Material for this task →
####
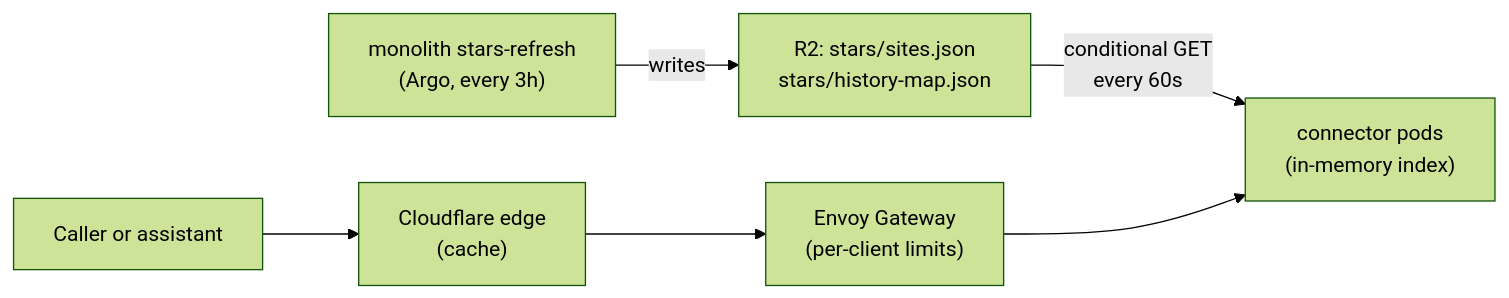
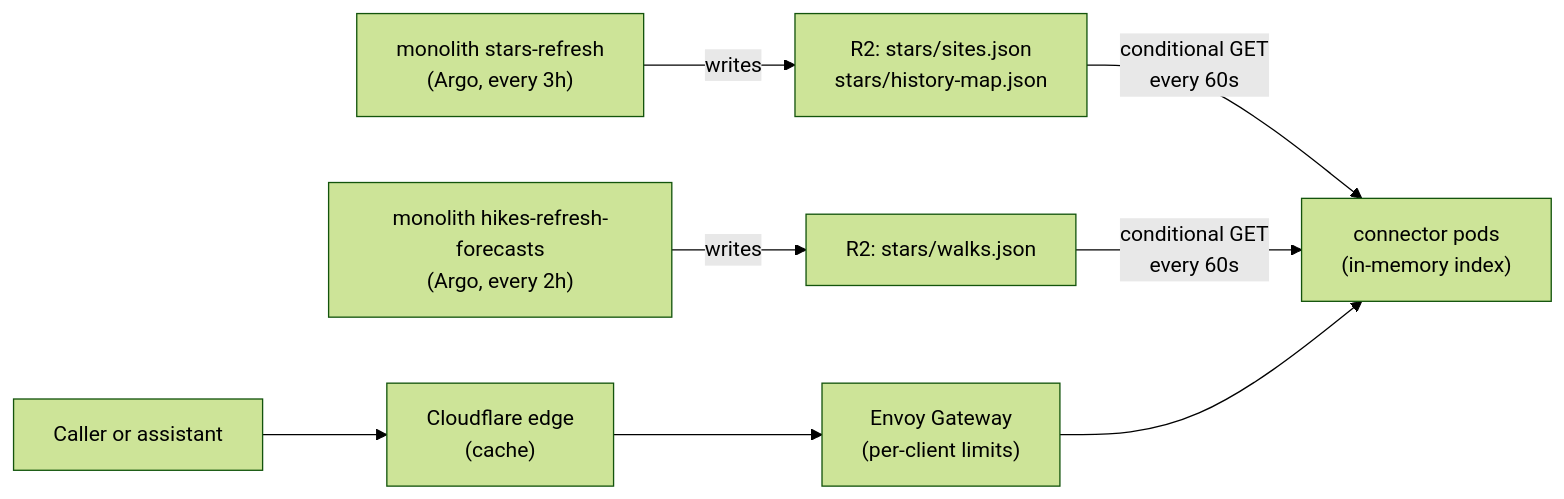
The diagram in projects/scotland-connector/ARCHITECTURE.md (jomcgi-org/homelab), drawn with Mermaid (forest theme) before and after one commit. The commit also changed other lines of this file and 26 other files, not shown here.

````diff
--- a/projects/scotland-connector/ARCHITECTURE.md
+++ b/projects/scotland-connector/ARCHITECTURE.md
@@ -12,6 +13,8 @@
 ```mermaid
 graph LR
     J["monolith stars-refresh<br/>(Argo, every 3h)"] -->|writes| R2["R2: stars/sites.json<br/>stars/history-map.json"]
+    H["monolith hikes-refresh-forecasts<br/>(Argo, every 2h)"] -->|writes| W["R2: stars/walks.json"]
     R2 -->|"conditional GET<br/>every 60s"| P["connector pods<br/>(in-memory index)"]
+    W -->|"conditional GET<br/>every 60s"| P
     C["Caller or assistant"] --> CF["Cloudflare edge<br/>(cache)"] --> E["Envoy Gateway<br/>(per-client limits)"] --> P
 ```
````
####
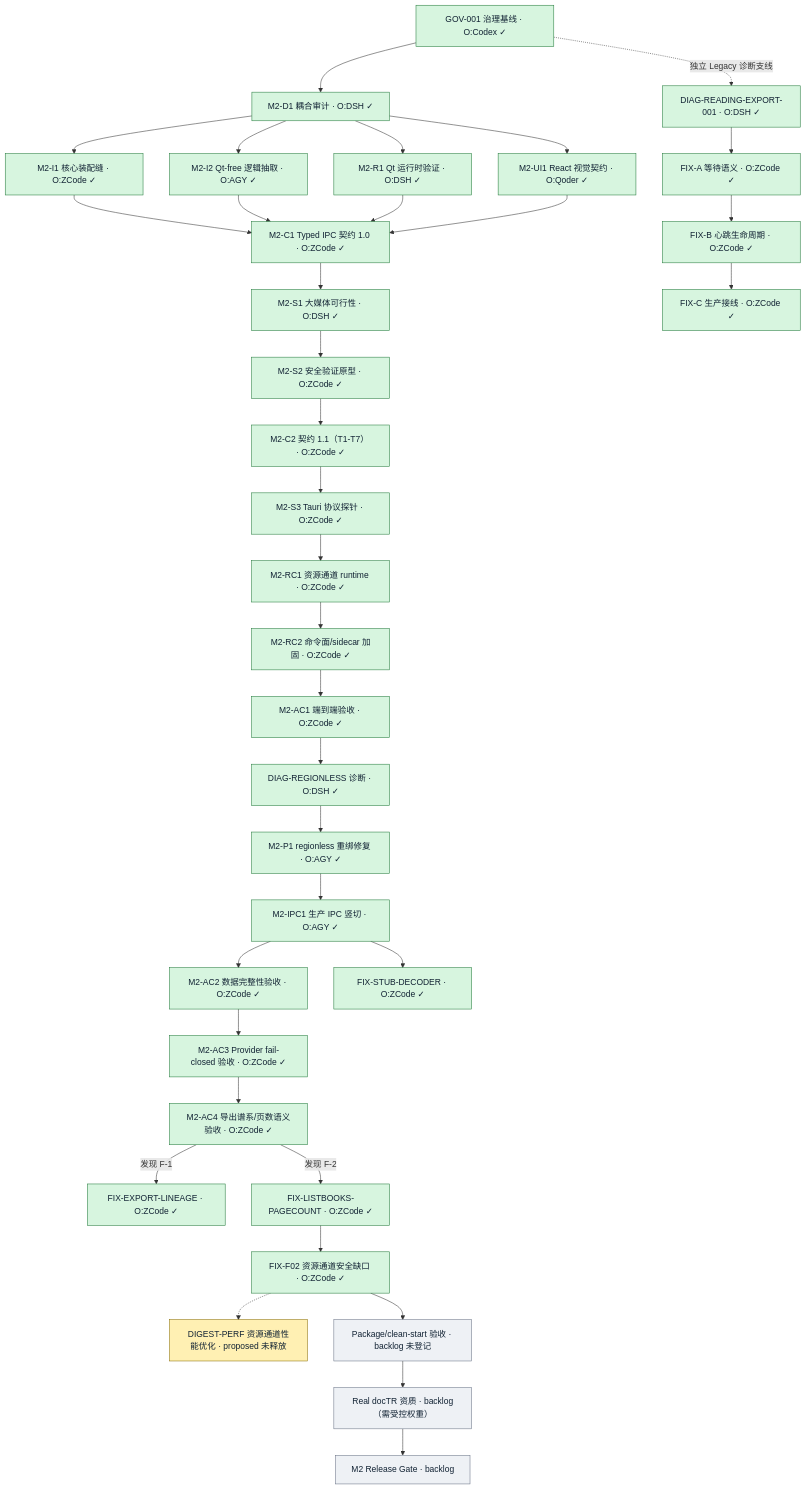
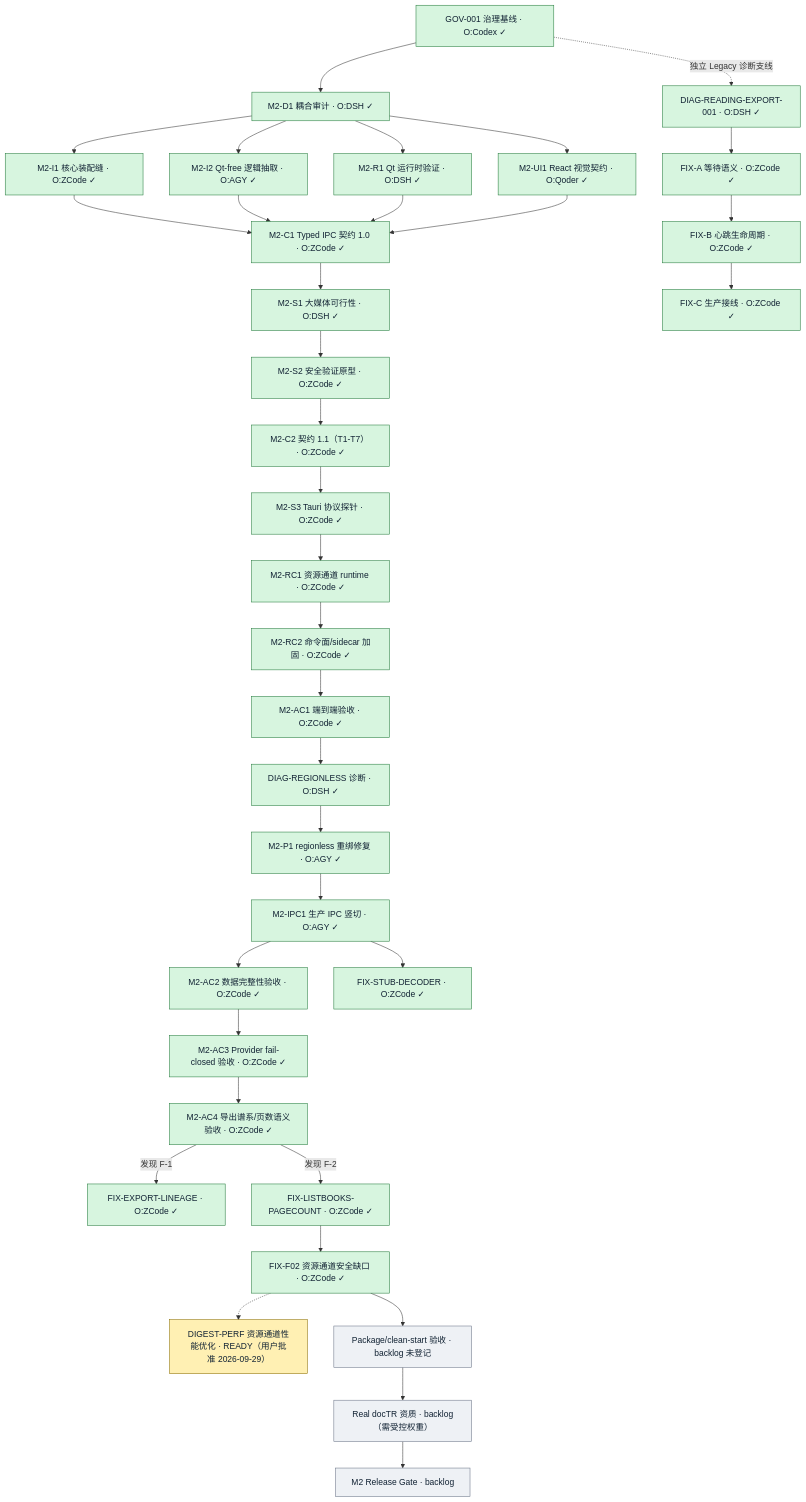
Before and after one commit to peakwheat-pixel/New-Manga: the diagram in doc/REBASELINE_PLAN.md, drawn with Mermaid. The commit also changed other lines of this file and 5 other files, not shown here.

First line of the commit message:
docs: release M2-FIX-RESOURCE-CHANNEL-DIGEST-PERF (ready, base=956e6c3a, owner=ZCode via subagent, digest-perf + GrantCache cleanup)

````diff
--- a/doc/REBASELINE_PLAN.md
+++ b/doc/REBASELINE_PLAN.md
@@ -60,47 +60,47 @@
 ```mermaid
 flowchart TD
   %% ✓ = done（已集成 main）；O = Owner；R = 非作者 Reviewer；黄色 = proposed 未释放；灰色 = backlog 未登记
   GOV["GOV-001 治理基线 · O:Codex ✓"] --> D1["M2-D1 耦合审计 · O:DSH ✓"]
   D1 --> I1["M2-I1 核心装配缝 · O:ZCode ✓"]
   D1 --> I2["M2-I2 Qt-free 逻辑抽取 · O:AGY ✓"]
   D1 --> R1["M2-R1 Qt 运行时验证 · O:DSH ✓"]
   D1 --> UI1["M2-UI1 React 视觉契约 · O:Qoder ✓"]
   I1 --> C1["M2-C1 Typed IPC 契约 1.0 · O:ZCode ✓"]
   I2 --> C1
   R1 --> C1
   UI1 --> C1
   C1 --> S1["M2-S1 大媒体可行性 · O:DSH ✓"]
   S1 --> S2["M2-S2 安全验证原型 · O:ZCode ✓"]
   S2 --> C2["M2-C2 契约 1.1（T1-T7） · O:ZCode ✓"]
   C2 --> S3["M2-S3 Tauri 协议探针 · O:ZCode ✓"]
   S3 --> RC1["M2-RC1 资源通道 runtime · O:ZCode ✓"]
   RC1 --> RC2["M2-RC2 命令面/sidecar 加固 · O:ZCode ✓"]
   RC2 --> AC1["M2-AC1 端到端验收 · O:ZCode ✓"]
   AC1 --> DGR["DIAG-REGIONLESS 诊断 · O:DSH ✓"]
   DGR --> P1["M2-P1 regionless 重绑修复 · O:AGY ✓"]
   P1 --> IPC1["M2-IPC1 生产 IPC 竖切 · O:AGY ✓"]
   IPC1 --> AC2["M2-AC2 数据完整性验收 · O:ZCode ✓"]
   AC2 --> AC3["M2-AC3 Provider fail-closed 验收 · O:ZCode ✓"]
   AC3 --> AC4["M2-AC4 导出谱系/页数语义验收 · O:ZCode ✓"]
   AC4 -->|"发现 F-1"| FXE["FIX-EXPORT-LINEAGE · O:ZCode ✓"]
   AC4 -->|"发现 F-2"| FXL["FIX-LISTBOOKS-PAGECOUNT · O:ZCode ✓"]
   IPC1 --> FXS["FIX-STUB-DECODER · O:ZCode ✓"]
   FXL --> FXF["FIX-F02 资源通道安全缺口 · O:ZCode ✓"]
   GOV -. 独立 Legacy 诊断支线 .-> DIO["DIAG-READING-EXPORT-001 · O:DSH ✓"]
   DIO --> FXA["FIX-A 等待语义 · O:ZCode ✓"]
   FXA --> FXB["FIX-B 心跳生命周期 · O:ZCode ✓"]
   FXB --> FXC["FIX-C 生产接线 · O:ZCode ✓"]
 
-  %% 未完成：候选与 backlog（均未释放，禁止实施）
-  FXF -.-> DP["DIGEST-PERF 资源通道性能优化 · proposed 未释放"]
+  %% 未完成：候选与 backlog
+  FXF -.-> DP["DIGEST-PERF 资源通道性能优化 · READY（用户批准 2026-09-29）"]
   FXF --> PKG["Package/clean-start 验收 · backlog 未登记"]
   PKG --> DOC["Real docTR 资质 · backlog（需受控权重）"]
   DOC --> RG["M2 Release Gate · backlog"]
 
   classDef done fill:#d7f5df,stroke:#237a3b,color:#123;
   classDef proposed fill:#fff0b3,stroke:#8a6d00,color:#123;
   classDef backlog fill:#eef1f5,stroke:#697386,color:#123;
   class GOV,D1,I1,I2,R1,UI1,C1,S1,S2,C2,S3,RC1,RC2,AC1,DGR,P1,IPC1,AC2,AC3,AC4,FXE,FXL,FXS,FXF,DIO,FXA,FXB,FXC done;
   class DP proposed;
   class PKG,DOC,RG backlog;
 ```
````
####
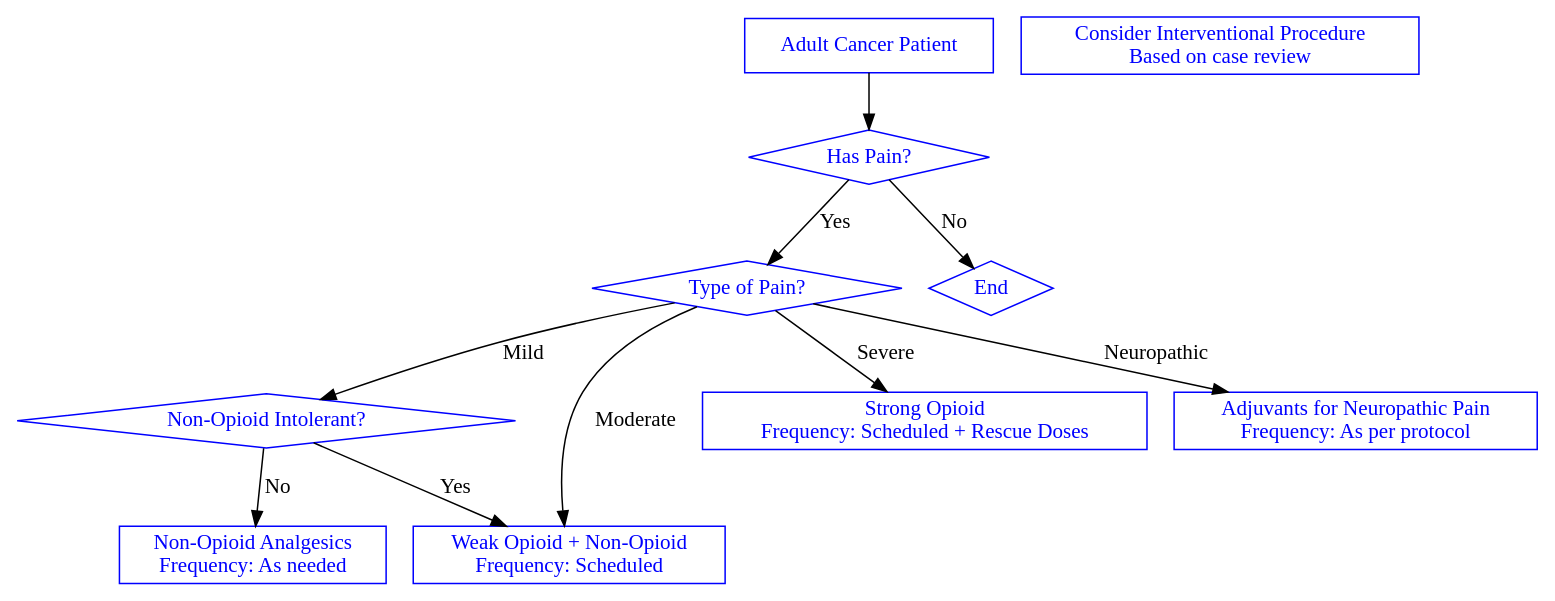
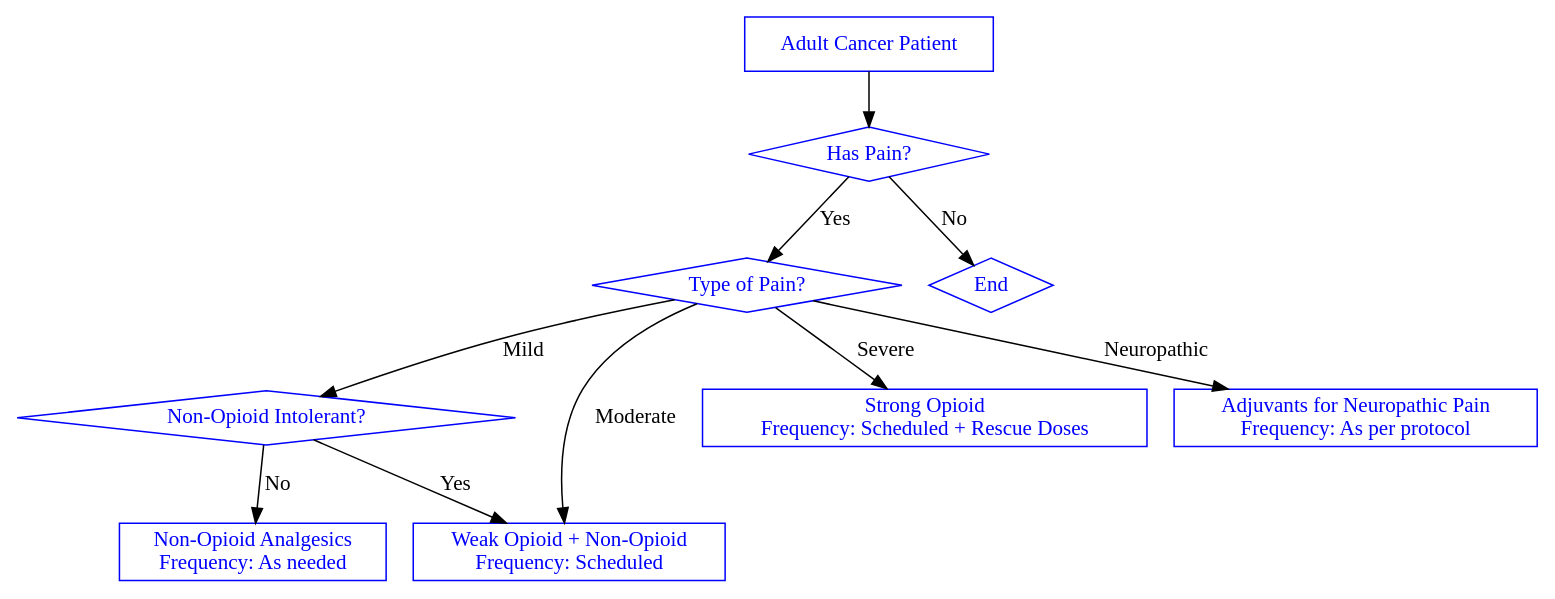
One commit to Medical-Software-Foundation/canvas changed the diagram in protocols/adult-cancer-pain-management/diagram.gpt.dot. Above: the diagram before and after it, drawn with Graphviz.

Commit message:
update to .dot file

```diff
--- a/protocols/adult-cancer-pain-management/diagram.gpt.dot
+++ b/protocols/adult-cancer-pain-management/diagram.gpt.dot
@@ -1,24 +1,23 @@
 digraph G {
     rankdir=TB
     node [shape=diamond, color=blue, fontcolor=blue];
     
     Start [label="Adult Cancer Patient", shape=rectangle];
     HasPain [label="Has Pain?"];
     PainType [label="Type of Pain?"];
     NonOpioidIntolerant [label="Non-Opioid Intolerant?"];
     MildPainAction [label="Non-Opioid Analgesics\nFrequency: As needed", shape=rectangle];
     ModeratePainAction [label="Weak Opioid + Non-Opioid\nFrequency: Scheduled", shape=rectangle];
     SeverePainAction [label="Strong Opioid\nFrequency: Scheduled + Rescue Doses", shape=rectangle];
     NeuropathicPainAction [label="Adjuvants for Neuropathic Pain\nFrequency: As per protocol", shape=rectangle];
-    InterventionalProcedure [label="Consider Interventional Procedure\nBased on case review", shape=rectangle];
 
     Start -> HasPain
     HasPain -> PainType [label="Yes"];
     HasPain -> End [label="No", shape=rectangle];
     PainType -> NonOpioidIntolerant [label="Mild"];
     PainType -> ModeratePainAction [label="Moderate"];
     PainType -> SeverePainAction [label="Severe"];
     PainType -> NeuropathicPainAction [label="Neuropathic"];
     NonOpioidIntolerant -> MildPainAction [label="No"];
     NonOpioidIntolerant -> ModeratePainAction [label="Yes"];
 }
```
####
What you should do → Every line in the data that holds the string "stars" should be returned.

Finished exercise →
     J["monolith stars-refresh<br/>(Argo, every 3h)"] -->|writes| R2["R2: stars/sites.json<br/>stars/history-map.json"]
+    H["monolith hikes-refresh-forecasts<br/>(Argo, every 2h)"] -->|writes| W["R2: stars/walks.json"]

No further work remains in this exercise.